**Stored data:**
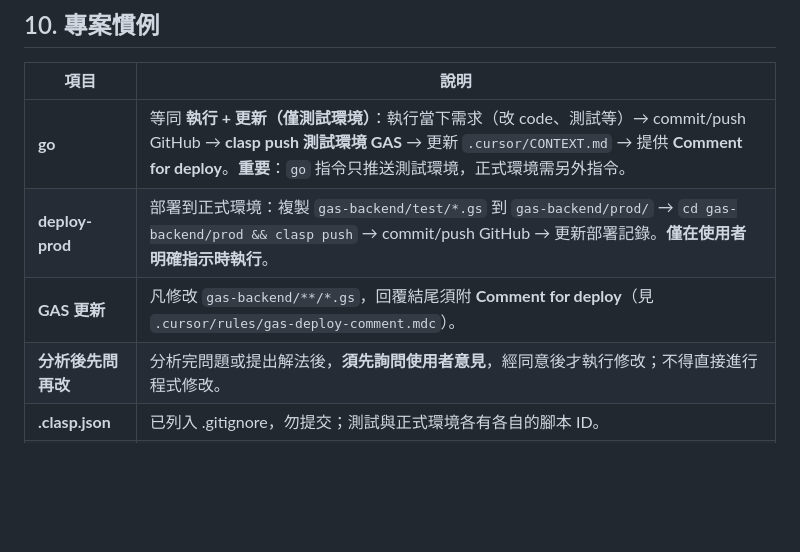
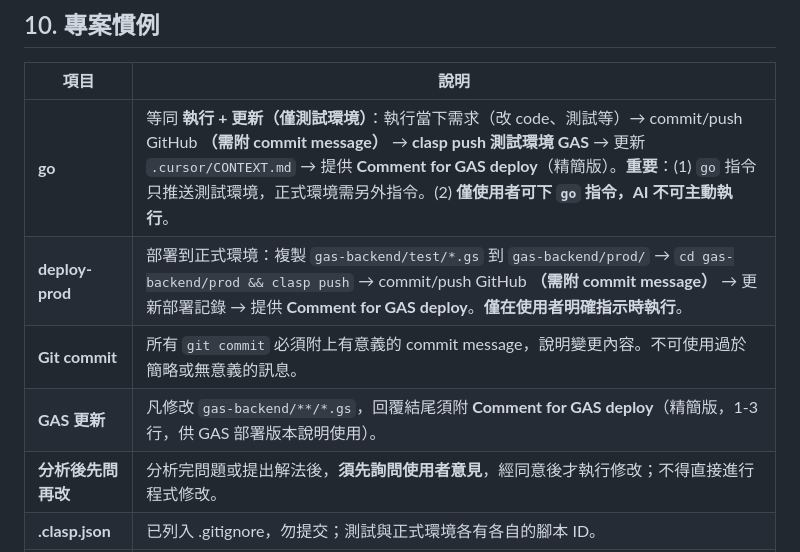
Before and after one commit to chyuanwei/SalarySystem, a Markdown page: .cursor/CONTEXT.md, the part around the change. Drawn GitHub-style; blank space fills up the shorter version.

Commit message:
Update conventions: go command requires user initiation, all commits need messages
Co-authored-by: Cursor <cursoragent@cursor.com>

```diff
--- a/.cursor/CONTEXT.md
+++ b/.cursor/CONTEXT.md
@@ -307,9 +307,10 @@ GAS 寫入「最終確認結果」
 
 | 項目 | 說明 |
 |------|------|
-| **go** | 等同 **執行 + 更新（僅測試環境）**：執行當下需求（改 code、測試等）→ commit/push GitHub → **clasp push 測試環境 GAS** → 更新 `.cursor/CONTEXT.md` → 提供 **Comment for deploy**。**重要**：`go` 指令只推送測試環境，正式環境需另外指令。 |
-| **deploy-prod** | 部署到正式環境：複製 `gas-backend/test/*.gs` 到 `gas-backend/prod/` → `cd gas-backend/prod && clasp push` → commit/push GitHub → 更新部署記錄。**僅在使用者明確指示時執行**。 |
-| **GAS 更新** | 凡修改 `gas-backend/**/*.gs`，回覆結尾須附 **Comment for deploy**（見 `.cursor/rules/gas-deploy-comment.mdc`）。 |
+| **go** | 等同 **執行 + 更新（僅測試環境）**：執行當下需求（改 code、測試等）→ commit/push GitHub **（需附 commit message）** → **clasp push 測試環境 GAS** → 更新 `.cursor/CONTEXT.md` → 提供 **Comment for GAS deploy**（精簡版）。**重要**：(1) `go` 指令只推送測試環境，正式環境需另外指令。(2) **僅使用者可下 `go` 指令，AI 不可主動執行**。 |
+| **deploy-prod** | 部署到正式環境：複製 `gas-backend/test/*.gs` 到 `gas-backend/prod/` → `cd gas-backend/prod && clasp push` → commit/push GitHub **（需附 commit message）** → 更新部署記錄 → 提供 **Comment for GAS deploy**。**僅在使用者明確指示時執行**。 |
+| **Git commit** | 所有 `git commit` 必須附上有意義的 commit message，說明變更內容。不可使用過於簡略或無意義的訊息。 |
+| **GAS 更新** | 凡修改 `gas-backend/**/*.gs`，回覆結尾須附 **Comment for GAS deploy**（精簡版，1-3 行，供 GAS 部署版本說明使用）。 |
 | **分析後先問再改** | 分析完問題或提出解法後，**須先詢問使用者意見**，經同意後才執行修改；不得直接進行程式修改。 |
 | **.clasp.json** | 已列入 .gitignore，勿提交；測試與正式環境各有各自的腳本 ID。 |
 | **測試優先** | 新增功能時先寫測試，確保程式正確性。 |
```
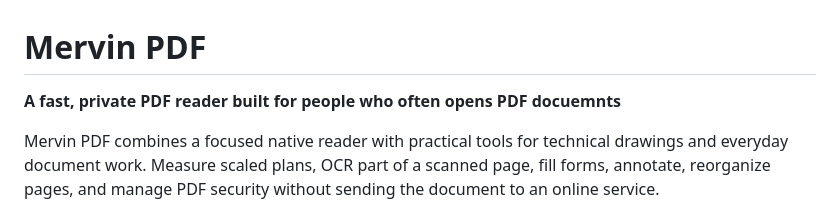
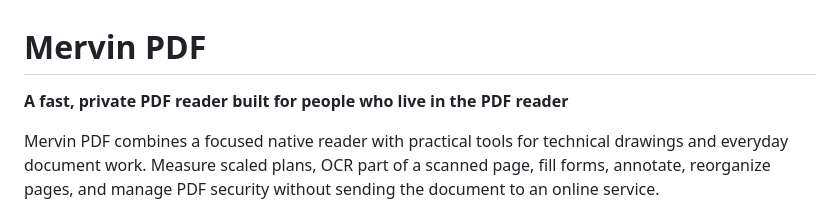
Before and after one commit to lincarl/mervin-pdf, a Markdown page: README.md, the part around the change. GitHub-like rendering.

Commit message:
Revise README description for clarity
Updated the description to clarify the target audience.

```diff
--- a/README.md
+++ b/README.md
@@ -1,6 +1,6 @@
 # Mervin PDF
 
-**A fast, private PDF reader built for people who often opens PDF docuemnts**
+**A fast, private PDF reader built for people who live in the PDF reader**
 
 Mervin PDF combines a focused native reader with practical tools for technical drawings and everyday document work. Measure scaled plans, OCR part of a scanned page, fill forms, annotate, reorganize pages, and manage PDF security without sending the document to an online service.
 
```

**TASK ITEM:** Once more, please print all the lines above exactly, without their pictures.

**OUTPUT FOR THIS EXERCISE:**
Before and after one commit to chyuanwei/SalarySystem, a Markdown page: .cursor/CONTEXT.md, the part around the change. Drawn GitHub-style; blank space fills up the shorter version.

Commit message:
Update conventions: go command requires user initiation, all commits need messages
Co-authored-by: Cursor <cursoragent@cursor.com>

```diff
--- a/.cursor/CONTEXT.md
+++ b/.cursor/CONTEXT.md
@@ -307,9 +307,10 @@ GAS 寫入「最終確認結果」
 
 | 項目 | 說明 |
 |------|------|
-| **go** | 等同 **執行 + 更新（僅測試環境）**：執行當下需求（改 code、測試等）→ commit/push GitHub → **clasp push 測試環境 GAS** → 更新 `.cursor/CONTEXT.md` → 提供 **Comment for deploy**。**重要**：`go` 指令只推送測試環境，正式環境需另外指令。 |
-| **deploy-prod** | 部署到正式環境：複製 `gas-backend/test/*.gs` 到 `gas-backend/prod/` → `cd gas-backend/prod && clasp push` → commit/push GitHub → 更新部署記錄。**僅在使用者明確指示時執行**。 |
-| **GAS 更新** | 凡修改 `gas-backend/**/*.gs`，回覆結尾須附 **Comment for deploy**（見 `.cursor/rules/gas-deploy-comment.mdc`）。 |
+| **go** | 等同 **執行 + 更新（僅測試環境）**：執行當下需求（改 code、測試等）→ commit/push GitHub **（需附 commit message）** → **clasp push 測試環境 GAS** → 更新 `.cursor/CONTEXT.md` → 提供 **Comment for GAS deploy**（精簡版）。**重要**：(1) `go` 指令只推送測試環境，正式環境需另外指令。(2) **僅使用者可下 `go` 指令，AI 不可主動執行**。 |
+| **deploy-prod** | 部署到正式環境：複製 `gas-backend/test/*.gs` 到 `gas-backend/prod/` → `cd gas-backend/prod && clasp push` → commit/push GitHub **（需附 commit message）** → 更新部署記錄 → 提供 **Comment for GAS deploy**。**僅在使用者明確指示時執行**。 |
+| **Git commit** | 所有 `git commit` 必須附上有意義的 commit message，說明變更內容。不可使用過於簡略或無意義的訊息。 |
+| **GAS 更新** | 凡修改 `gas-backend/**/*.gs`，回覆結尾須附 **Comment for GAS deploy**（精簡版，1-3 行，供 GAS 部署版本說明使用）。 |
 | **分析後先問再改** | 分析完問題或提出解法後，**須先詢問使用者意見**，經同意後才執行修改；不得直接進行程式修改。 |
 | **.clasp.json** | 已列入 .gitignore，勿提交；測試與正式環境各有各自的腳本 ID。 |
 | **測試優先** | 新增功能時先寫測試，確保程式正確性。 |
```
Before and after one commit to lincarl/mervin-pdf, a Markdown page: README.md, the part around the change. GitHub-like rendering.

Commit message:
Revise README description for clarity
Updated the description to clarify the target audience.

```diff
--- a/README.md
+++ b/README.md
@@ -1,6 +1,6 @@
 # Mervin PDF
 
-**A fast, private PDF reader built for people who often opens PDF docuemnts**
+**A fast, private PDF reader built for people who live in the PDF reader**
 
 Mervin PDF combines a focused native reader with practical tools for technical drawings and everyday document work. Measure scaled plans, OCR part of a scanned page, fill forms, annotate, reorganize pages, and manage PDF security without sending the document to an online service.
 
```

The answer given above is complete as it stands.